Supplied entries:
= = = =
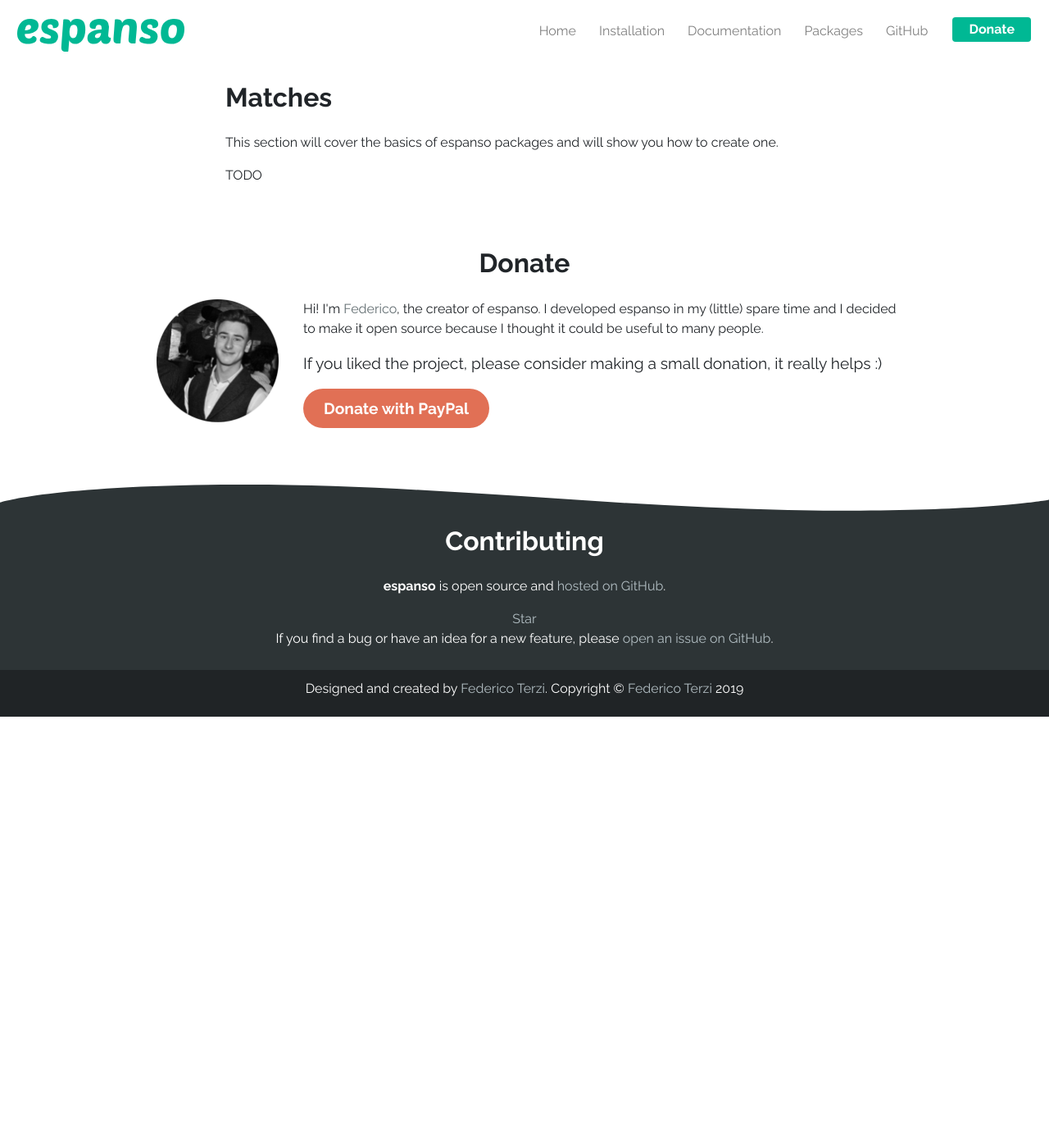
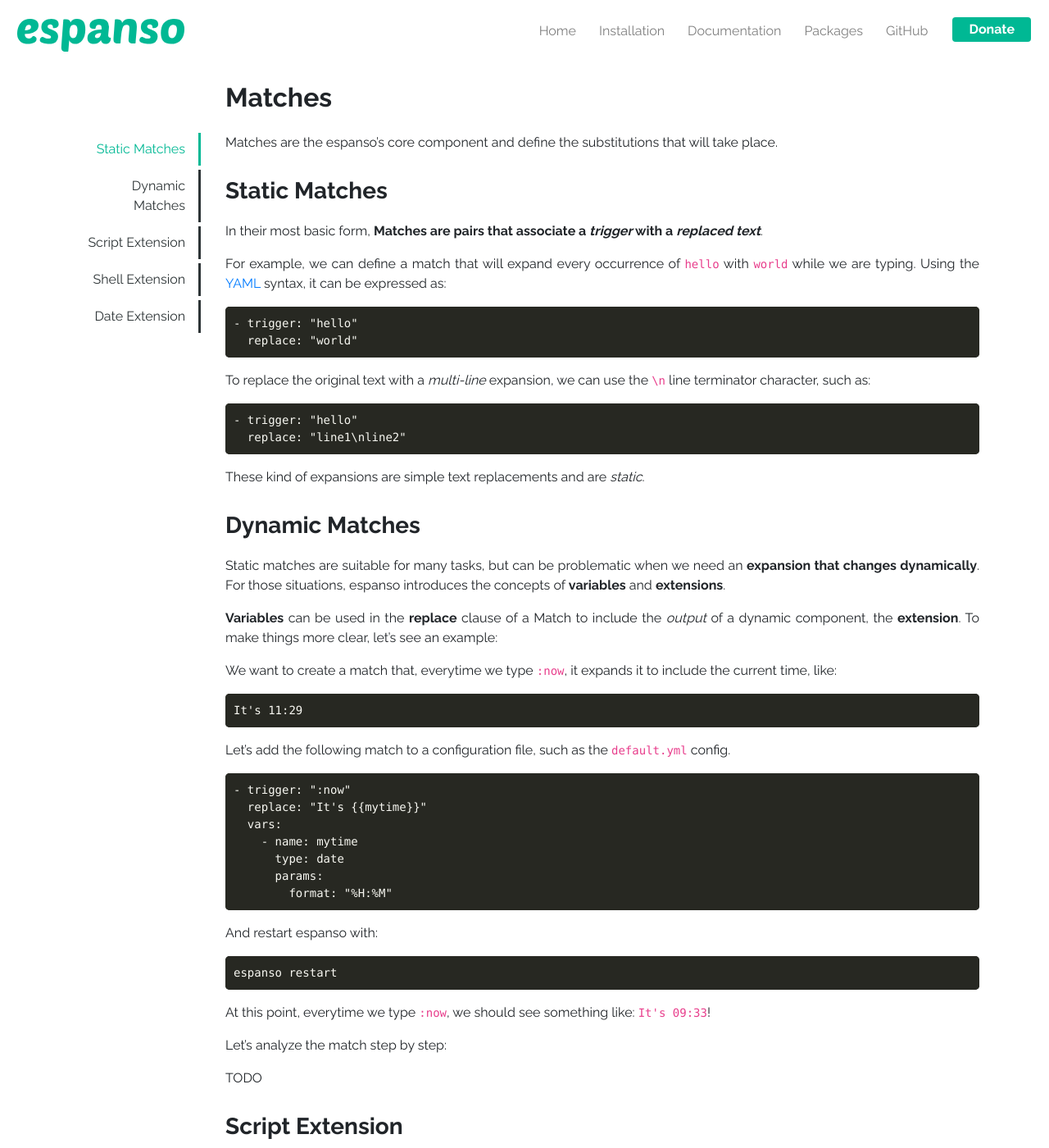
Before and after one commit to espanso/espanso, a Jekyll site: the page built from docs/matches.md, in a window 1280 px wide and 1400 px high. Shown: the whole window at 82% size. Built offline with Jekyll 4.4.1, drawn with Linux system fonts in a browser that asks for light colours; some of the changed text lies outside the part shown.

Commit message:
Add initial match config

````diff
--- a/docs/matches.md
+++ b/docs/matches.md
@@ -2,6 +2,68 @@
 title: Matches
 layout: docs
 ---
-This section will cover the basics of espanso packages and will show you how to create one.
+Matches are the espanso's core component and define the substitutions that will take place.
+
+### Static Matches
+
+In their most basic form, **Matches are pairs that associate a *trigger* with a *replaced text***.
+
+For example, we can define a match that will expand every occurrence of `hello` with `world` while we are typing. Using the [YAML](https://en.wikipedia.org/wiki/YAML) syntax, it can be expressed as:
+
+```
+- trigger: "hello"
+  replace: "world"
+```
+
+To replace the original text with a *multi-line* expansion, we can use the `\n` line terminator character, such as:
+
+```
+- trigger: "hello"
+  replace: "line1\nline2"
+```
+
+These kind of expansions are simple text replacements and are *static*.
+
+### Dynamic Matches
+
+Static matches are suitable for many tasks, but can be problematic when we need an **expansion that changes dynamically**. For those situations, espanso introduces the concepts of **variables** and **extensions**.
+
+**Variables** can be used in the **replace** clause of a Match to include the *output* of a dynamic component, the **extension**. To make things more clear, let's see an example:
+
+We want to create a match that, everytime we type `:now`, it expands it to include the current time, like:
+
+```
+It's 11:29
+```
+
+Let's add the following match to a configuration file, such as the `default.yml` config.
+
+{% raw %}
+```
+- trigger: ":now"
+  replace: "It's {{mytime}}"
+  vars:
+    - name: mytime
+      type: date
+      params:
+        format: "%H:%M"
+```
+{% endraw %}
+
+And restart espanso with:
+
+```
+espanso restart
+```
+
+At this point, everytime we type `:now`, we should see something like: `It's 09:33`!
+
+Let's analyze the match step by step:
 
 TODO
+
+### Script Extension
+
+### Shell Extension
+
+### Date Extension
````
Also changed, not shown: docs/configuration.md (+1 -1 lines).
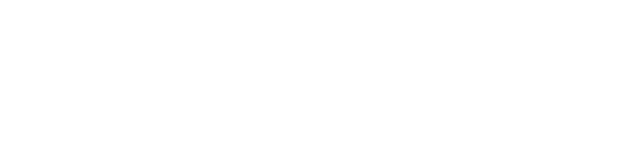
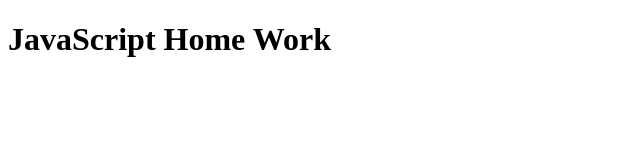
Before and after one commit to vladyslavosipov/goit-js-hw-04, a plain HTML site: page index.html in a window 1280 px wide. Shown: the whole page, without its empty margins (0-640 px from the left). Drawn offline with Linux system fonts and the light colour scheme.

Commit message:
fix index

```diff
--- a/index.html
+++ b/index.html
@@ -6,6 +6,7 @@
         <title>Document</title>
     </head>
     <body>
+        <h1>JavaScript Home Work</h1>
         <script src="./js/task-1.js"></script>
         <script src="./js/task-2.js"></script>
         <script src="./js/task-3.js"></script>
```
= = = =
Exercise description: Within the lines above, find those holding the word "index" and copy them.

Response to this exercise:
Before and after one commit to vladyslavosipov/goit-js-hw-04, a plain HTML site: page index.html in a window 1280 px wide. Shown: the whole page, without its empty margins (0-640 px from the left). Drawn offline with Linux system fonts and the light colour scheme.
fix index
--- a/index.html
+++ b/index.html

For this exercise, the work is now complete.